* _TASK STATEMENT_
For the entries that follow, produce an exact copy with no pictures in it.

Detected change data:
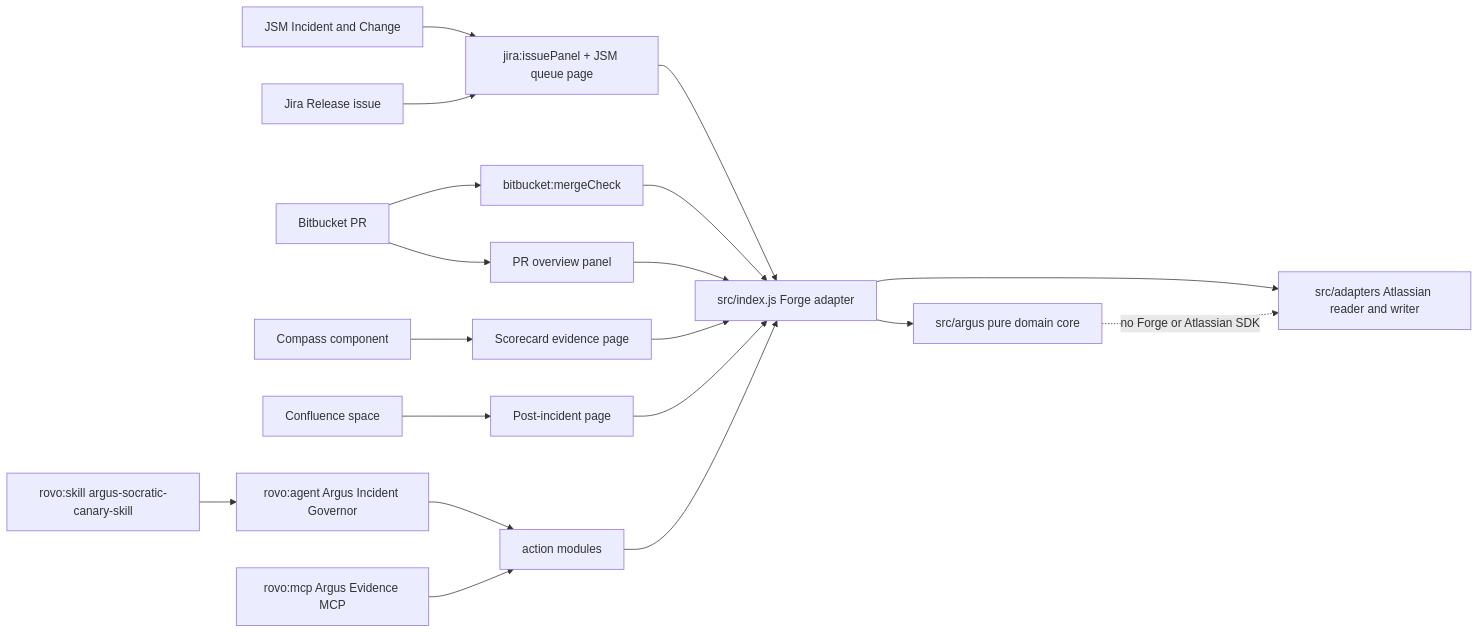
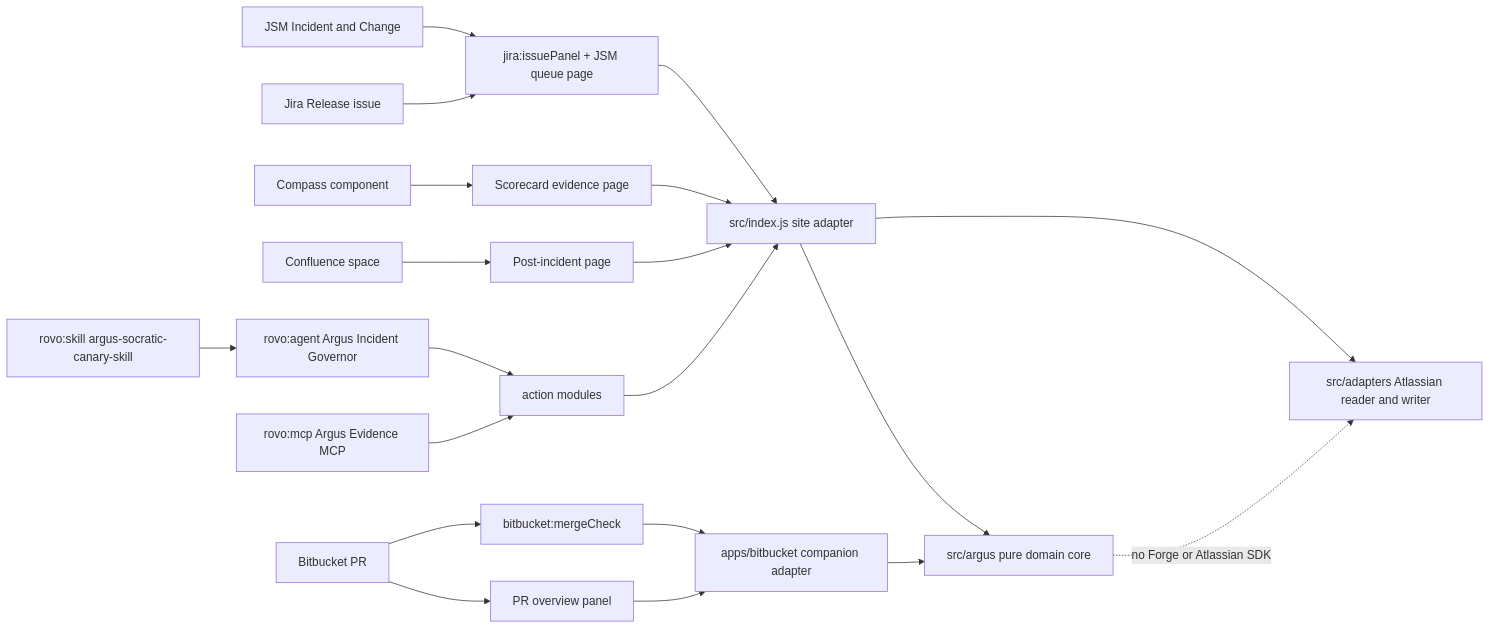
Before and after one commit to upgradedev/argus-atlassian: the first of 2 diagrams in README.md, drawn with Mermaid. The commit also changed other lines of this file and 20 other files, not shown here.

First line of the commit message:
fix(forge): record registered app and split Bitbucket companion (#15)

````diff
--- a/README.md
+++ b/README.md
@@ -92,21 +92,22 @@
 ```mermaid
 flowchart LR
   JSM[JSM Incident and Change] --> Panel[jira:issuePanel + JSM queue page]
   Jira[Jira Release issue] --> Panel
   BB[Bitbucket PR] --> Merge[bitbucket:mergeCheck]
   BB --> PRPanel[PR overview panel]
   Compass[Compass component] --> CPage[Scorecard evidence page]
   Conf[Confluence space] --> PIR[Post-incident page]
-  Panel --> Adapter[src/index.js Forge adapter]
-  Merge --> Adapter
-  PRPanel --> Adapter
+  Panel --> Adapter[src/index.js site adapter]
+  Merge --> BBAdapter[apps/bitbucket companion adapter]
+  PRPanel --> BBAdapter
   CPage --> Adapter
   PIR --> Adapter
   Agent[rovo:agent Argus Incident Governor] --> Actions[action modules]
   MCP[rovo:mcp Argus Evidence MCP] --> Actions
   Skill[rovo:skill argus-socratic-canary-skill] --> Agent
   Actions --> Adapter
   Adapter --> Core[src/argus pure domain core]
+  BBAdapter --> Core
   Adapter --> Atl[src/adapters Atlassian reader and writer]
   Core -. no Forge or Atlassian SDK .-> Atl
 ```
````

* _WRITTEN ANSWER_
Before and after one commit to upgradedev/argus-atlassian: the first of 2 diagrams in README.md, drawn with Mermaid. The commit also changed other lines of this file and 20 other files, not shown here.

First line of the commit message:
fix(forge): record registered app and split Bitbucket companion (#15)

````diff
--- a/README.md
+++ b/README.md
@@ -92,21 +92,22 @@
 ```mermaid
 flowchart LR
   JSM[JSM Incident and Change] --> Panel[jira:issuePanel + JSM queue page]
   Jira[Jira Release issue] --> Panel
   BB[Bitbucket PR] --> Merge[bitbucket:mergeCheck]
   BB --> PRPanel[PR overview panel]
   Compass[Compass component] --> CPage[Scorecard evidence page]
   Conf[Confluence space] --> PIR[Post-incident page]
-  Panel --> Adapter[src/index.js Forge adapter]
-  Merge --> Adapter
-  PRPanel --> Adapter
+  Panel --> Adapter[src/index.js site adapter]
+  Merge --> BBAdapter[apps/bitbucket companion adapter]
+  PRPanel --> BBAdapter
   CPage --> Adapter
   PIR --> Adapter
   Agent[rovo:agent Argus Incident Governor] --> Actions[action modules]
   MCP[rovo:mcp Argus Evidence MCP] --> Actions
   Skill[rovo:skill argus-socratic-canary-skill] --> Agent
   Actions --> Adapter
   Adapter --> Core[src/argus pure domain core]
+  BBAdapter --> Core
   Adapter --> Atl[src/adapters Atlassian reader and writer]
   Core -. no Forge or Atlassian SDK .-> Atl
 ```
````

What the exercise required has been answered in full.